Tuesday, March 22, 2005

But Enough About Me . . .

I wonder how many of you I'm related to. It turns out Theoforos and I are connected through marriage (at last, a relative who will talk to me!). No doubt I'm related to many of you as well. I find myself envying those of you who remain close to your OALC relatives. How do you do it?

Tuesday, March 15, 2005

Not Everything Has Been Said

Quoted below is a new post from Anonymous. Let me say how sorry I am about your mom. How is your dad doing now?

No, no--not everything has been said. I was able to leave the church, and not look back (it only took a few years of therapy). Only now, reading these messages am I able to realize what I am really mad about--and that's my Mom's life. She was a lovely women, died way to early. She was an outsider and told me once that her mother-in-law said it wasn't a true marraige because she hadn't been born into the church, but came in when she married Dad. I think that was a comment that hurt her deeply. She tried her whole life to measure up. I believe Dad's family did love her--she was a very giving, kind women. But, I know that struggle was always there. She really wanted me to have piano lessons, but couldn't. There was the ongoing struggle to keep her family appeased, Dad's family appeased--and raise us kids to toe the line enough to keep from being critized by the church. We figured it out early--who you could talk to about TV and such--and who you had to hide things from. She could have had such a happier life. I'm so sad for her. The remarkable thing is--Dad left the church after she died.

Wednesday, March 02, 2005

Rescued Essay from a Bygone Blog

Sadly, "godspeace.blogspot.com" has disappeared. Who can blame the blogger for moving on? Certainly there are happier mountains to mine for a writer. I've been tempted to pull the plug on this one, too, but something tells me that somewhere, someone is finding it helpful. Before the following essay (by blogger LarsLevi) dissolves into ether (I found it in Google's cache), I'll repost it here:


Are your sins forgiven? A study in paranoia

I recently ran across this short six page pamphlet on the Apostolic Lutheran site called, Are Your Sins Forgiven? As I read through it, I asked myself two questions. One, would anyone want to convert to Christianity based on what they read in this document? Two, what does this document say about the document writers?

For the answer to the second question, one has to look no further than the first couple of paragraphs in the pamphlet:

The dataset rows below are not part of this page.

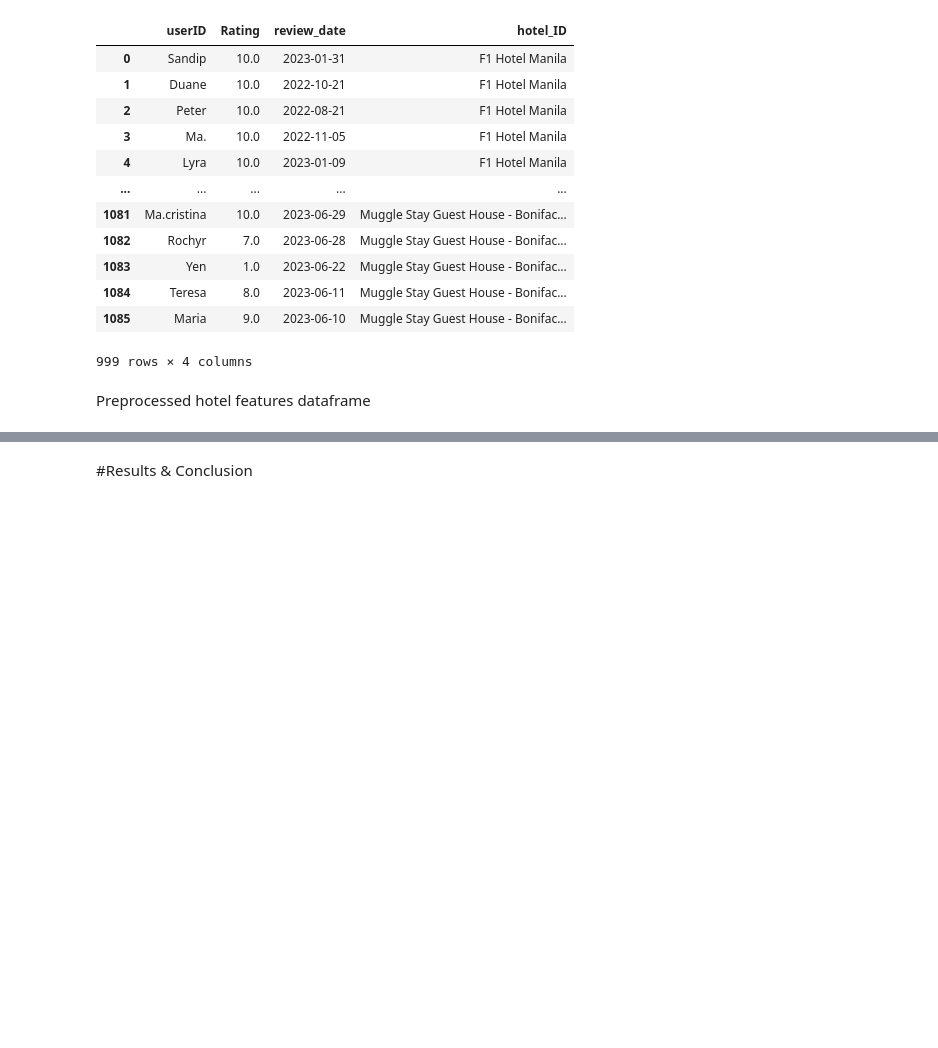
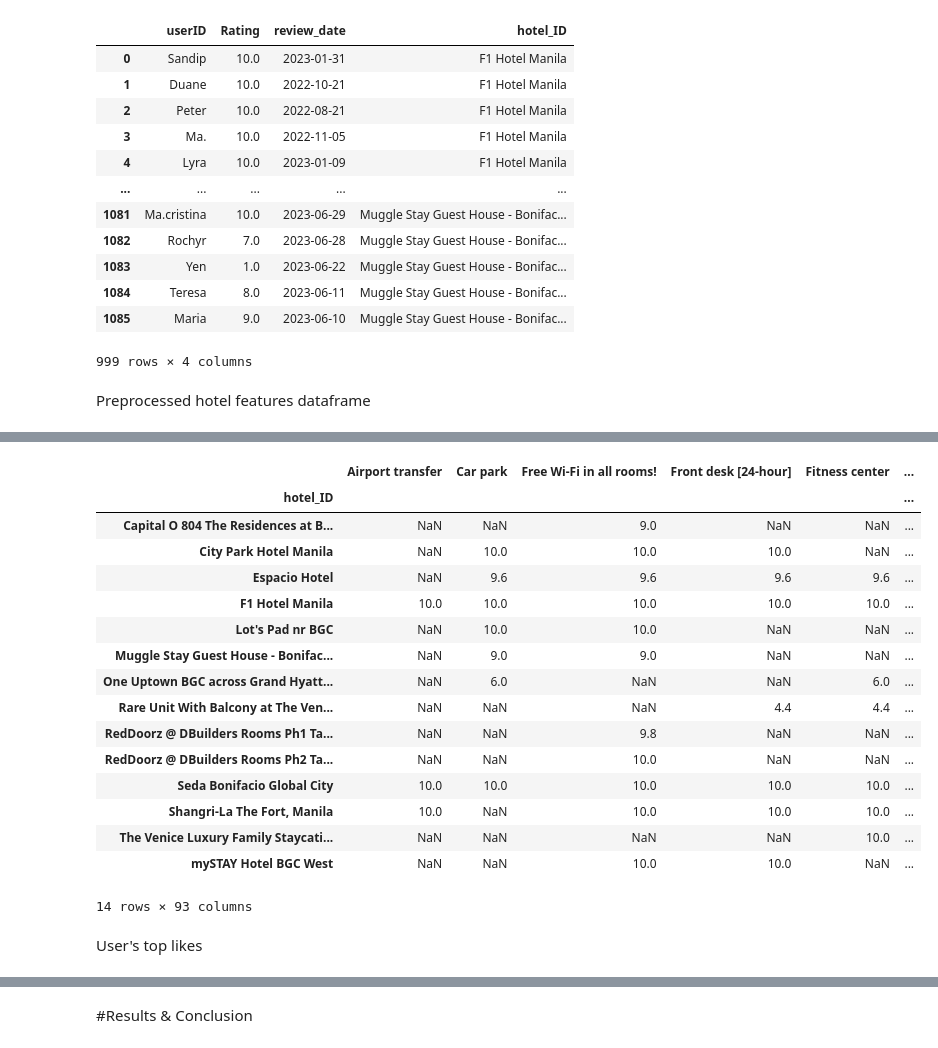
Before and after one commit to falarion08/Hotel-Recommendation-System, a Jupyter notebook: Hotel_Recommendation_System.ipynb, the cells around one changed output, grey strips where cells are left out. Cells and saved outputs as stored; diff of their text form; code cells hidden in the pictures; blank space fills up the shorter version.

```diff
--- a/Hotel_Recommendation_System.ipynb
+++ b/Hotel_Recommendation_System.ipynb
@@ -644,0 +404,8 @@ rated_ratings_df_sorted
+# %%
+ # Examine user 'Maria'
+user = 'Maria'
+
+filtered_user = users_df[users_df['userID'] == user]
+
+filtered_user = filtered_user[['userID', 'Rating', 'hotel_ID']]
+filtered_user.groupby(['hotel_ID'])['userID'].value_counts()
@@ -644,0 +433,4 @@ rated_ratings_df_sorted
+# %%
+filtered_user = filtered_user.groupby(['hotel_ID'])['Rating'].mean()
+filtered_user = filtered_user.sort_index(ascending = True)
+filtered_user
@@ -644,0 +454,28 @@ rated_ratings_df_sorted
+# %%
+# Create user profile
+hotels_reviewed = filtered_user.index.tolist()
+hotels_reviewed_df = hotelFeatures_df.loc[hotels_reviewed]
+hotels_reviewed_df.replace(0,np.nan, inplace = True)
+
+user_profile = hotels_reviewed_df.mul(filtered_user, axis = 0)
+user_profile
+# %% [output]
+|  | Airport transfer | Car park | Free Wi-Fi in all rooms! | Front desk [24-hour] | Fitness center | ... |
+| hotel_ID |  |  |  |  |  | ... |
+| Capital O 804 The Residences at B... | NaN | NaN | 9.0 | NaN | NaN | ... |
+| City Park Hotel Manila | NaN | 10.0 | 10.0 | 10.0 | NaN | ... |
+| Espacio Hotel | NaN | 9.6 | 9.6 | 9.6 | 9.6 | ... |
+| F1 Hotel Manila | 10.0 | 10.0 | 10.0 | 10.0 | 10.0 | ... |
+| Lot's Pad nr BGC | NaN | 10.0 | 10.0 | NaN | NaN | ... |
+| Muggle Stay Guest House - Bonifac... | NaN | 9.0 | 9.0 | NaN | NaN | ... |
+| One Uptown BGC across Grand Hyatt... | NaN | 6.0 | NaN | NaN | 6.0 | ... |
+| Rare Unit With Balcony at The Ven... | NaN | NaN | NaN | 4.4 | 4.4 | ... |
+| RedDoorz @ DBuilders Rooms Ph1 Ta... | NaN | NaN | 9.8 | NaN | NaN | ... |
+| RedDoorz @ DBuilders Rooms Ph2 Ta... | NaN | NaN | 10.0 | NaN | NaN | ... |
+| Seda Bonifacio Global City | 10.0 | 10.0 | 10.0 | 10.0 | 10.0 | ... |
+| Shangri-La The Fort, Manila | 10.0 | NaN | 10.0 | 10.0 | 10.0 | ... |
+| The Venice Luxury Family Staycati... | NaN | NaN | NaN | NaN | 10.0 | ... |
+| mySTAY Hotel BGC West | NaN | NaN | 10.0 | 10.0 | NaN | ... |
+14 rows × 93 columns
+# %% [markdown]
+User's top likes
```
Also changed, not shown: parts of 48 cells of this notebook.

For there shall arise
false Christs, and false prophets, and shall show great
signs and wonders; insomuch that, if it were possible,
they shall deceive the very elect.
This prophecy is being fulfilled in our day. (p.2)

If you read between the lines, you can see that the biblical text from Matthew is used to implicitly support a very Apostolic Lutheran notion, namely, Be very afraid of the world, because it is filled with 'false Christs.' We, the Apostolic Lutherans have the full truth, so you'd better cast your lot in with us.

The same idea is reinforced further on page 4:

A person that has not had new birth cannot understand
the spiritual in the parables, such as in Luke
15:18, the case of the prodigal son. This is the decision
everyone must make!

If you have not had the 'new birth,' you cannot possibly understand anything 'spiritual,' according to the Apostolic Lutherans. Since Apostolic Lutherans consider themselves to have 'new birth,' this is a very convenient way of discounting anyone elses opinion. This is where paranoia of other groups reaches it's height.

To be fair, the document does try to answer my first question --although the answer is quite insidious. This document isn't really trying to win new converts to Christianity. Instead it is setting up a dichotomy between those Christians that have had the 'Father's kiss' versus those who realize that the 'father's kiss is not enough.' (p. 4) This is where paranoia about one's own spiritual state reaches it's height. Instead of resting in God and believing that one's sins are forgiven, the Apostolic Lutheran is actually constantly questioning whether his or her own sins are forgiven, leading to extreme asceticism, judgementalism, and weird behaviors that, in my opinion, are functions of the need for the Apostolic Lutheran to reassure himself or herself of their favored status.

Just Plain Weird

Two stories I've heard recently:

An OALC churchmember saw two people in church who sprouted horns.
An OALC nurse related that she was told by a dying patient that she was going to heaven, and his relatives to hell.

And one that I read in "Fragments":

When LLL was giving a sermon one day, he personally witnessed a blackbird on the saloonkeeper's shoulders, picking out the words of the sermon.

There's a lot I could say about the above, but time is short, so how about "that's just plain weird."